Mission Impact

Electrospun nanofibers have the potential to enhance analyte detection relevant to nuclear forensics, safeguarding, and environmental remediation applications. Inclusion of analyte-specific ligands will allow for the manufacturing of materials for specific sensing goals, a capability severely needed in the non-proliferation mission space. This project resulted in a new swipe testing capability at Lawrence Livermore National Laboratory (LLNL), allowing for a new direction for future research in targeted swipe materials. The developed swipe technology, while focused on uranium-containing compounds, was shown to be a more efficient dry swipe in general for powders with differing morphologies without the addition of any adsorbent ligands. These results highlight a weakness in current swiping materials, and further research is recommended to develop robust swipe materials. While preliminary, this newly developed uranium indicating swipe material will provide an additional capability for health and safety technicians and first responders in determining locations of uranium contamination in the case of an accident or radiological threat.

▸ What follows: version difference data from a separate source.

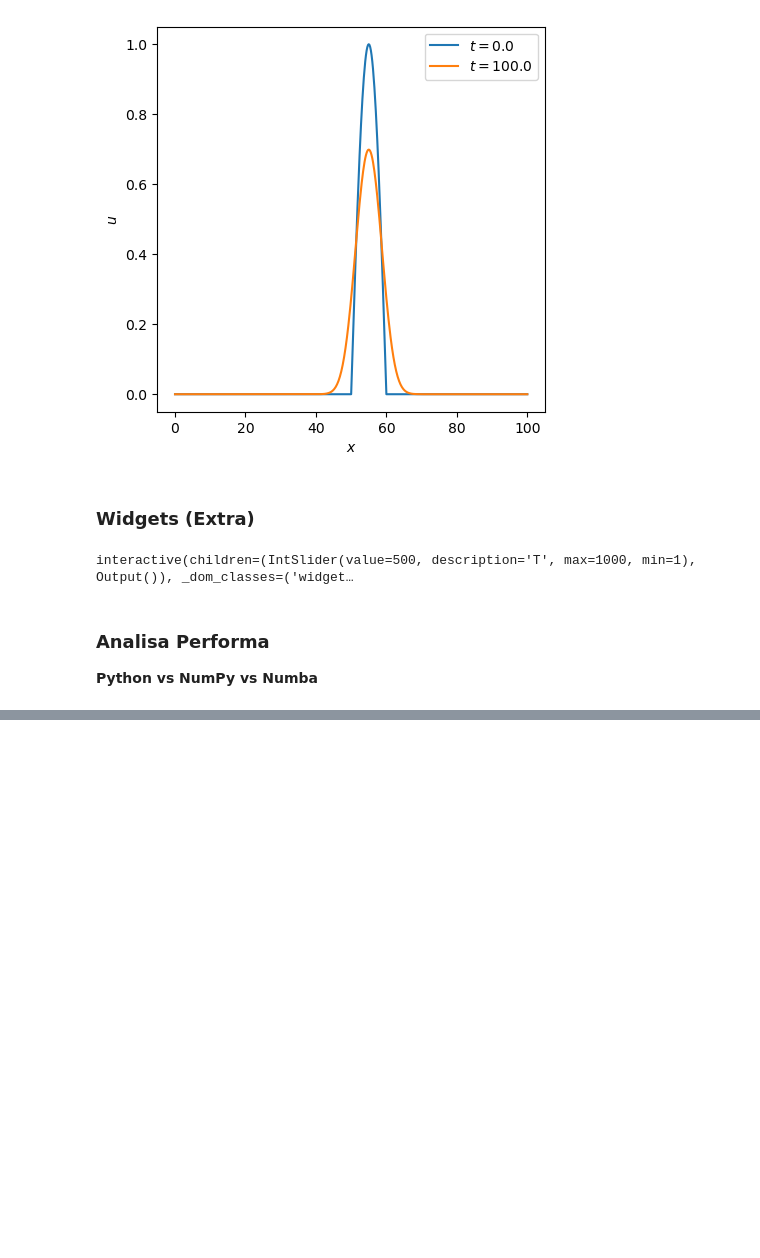
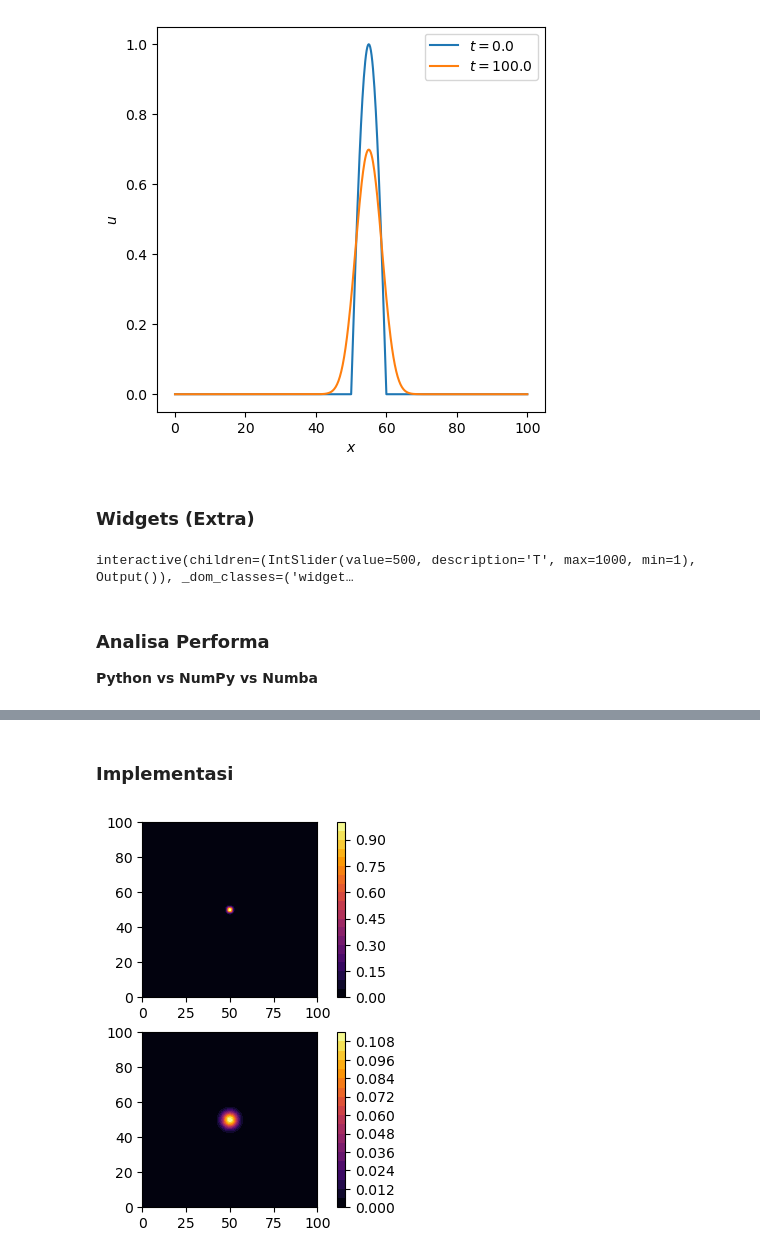
Before and after one commit to liebenlito/hpc-python, a Jupyter notebook: notebooks/numba_stencil.ipynb, the cells around one changed output, grey strips where cells are left out. Saved outputs shown, nothing was run; the diff lists cells and outputs as text; code cells hidden in the pictures; blank space fills up the shorter version.

```diff
--- a/notebooks/numba_stencil.ipynb
+++ b/notebooks/numba_stencil.ipynb
@@ -117,0 +151,2 @@ interactive(children=(IntSlider(value=500, description='T', max=1000, min=1), Ou
+# %% [markdown]
+### Implementasi
@@ -117,0 +175,29 @@ interactive(children=(IntSlider(value=500, description='T', max=1000, min=1), Ou
+# %%
+@numba.stencil
+def Crank_Nicolson(x, Fx, Fy):
+    return x[0,0] + Fx * (x[-1,0] - 2.0 * x[0,0] + x[1,0]) + Fy * (x[0,-1] - 2.0 * x[0,0] + x[0,1])
+# %%
+@numba.njit
+def simulasi(x, Fx, Fy, Nt):
+    for i in range(Nt):
+        x = Crank_Nicolson(x, Fx, Fy)
+
+    return x
+# %%
+temp_simulasi = simulasi(temp_awal, Fx, Fy, Nt)
+# %%
+fig = plt.figure(figsize=(5,5))
+
+ax1 = fig.add_subplot(211)
+im1 = ax1.contourf(x, y, temp_awal, 20, cmap='inferno')
+ax1.set_aspect('equal')
+plt.colorbar(im1)
+
+ax2 = fig.add_subplot(212)
+im2 = ax2.contourf(x, y, temp_simulasi, 20, cmap='inferno')
+ax2.set_aspect('equal')
+plt.colorbar(im2)
+
+plt.show()
+# %% [output]
+[figure, added]
```
Also changed, not shown: parts of 3 cells of this notebook, 3 other files.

This project has also demonstrated the use of electrospun nanofibers as a platform technology for future sensing applications (e.g., high explosives, plutonium, chemical and biological warfare agents, etc.) relevant to national security.

Publications, Presentations, and Patents

Ortega, Gabriela, Jalyn-Rose Clark, and Michael Ross, "Development of Target Specific Electrospun Nanofibers for Uranium Detection" (Poster Presentation, ES&H Summer Student Poster Symposium, 2023). LLNL-POST-852511. 

Gabriela Ortega, "ES&H, LLNL, NNSA MSIIP Poster" (Poster Presentation, Livermore, CA, 2023). LLNL-POST-853402.

Anastacia Dressel, "Rare Earth Element Capture Using Functionalized Electrospun Nanofibers" (Presentation, IgniteOff! National Competition Semifinals, 2023). LLNL-PRES-852871.

Jalyn-Rose Clark, Anastacia Dressel, Michael Ross, and Ziye Dong. "Manufacturing PVA/PEI Electrospun Nanofibers for Rare Earth Element Extraction" (Poster Presentation, ES&H Summer Student Poster Symposium, Livermore, CA, 2023). LLNL-POST-852323.

Jalyn-Rose Clark, Anastacia Dressel, and Michael Ross,"Fabrication of Biofunctionalized PVA/PEI Nanofibers for Rare Earth Element Extraction" (Poster Presentation, NIF Summer Student Poster Symposium, Livermore, CA, 2023). LLNL-POST-851551. 

Anastasia Dressel and Jalyn-Rose Clark,"Electrospun PVA/PEI Nanofibers for Rare Earth Element Extraction" (Presentation, CHRES Technical Forum at the Department of Energy National Energy Technologies Laboratory, Morgantown, WV, August 2023). LLNL-PRES-851971.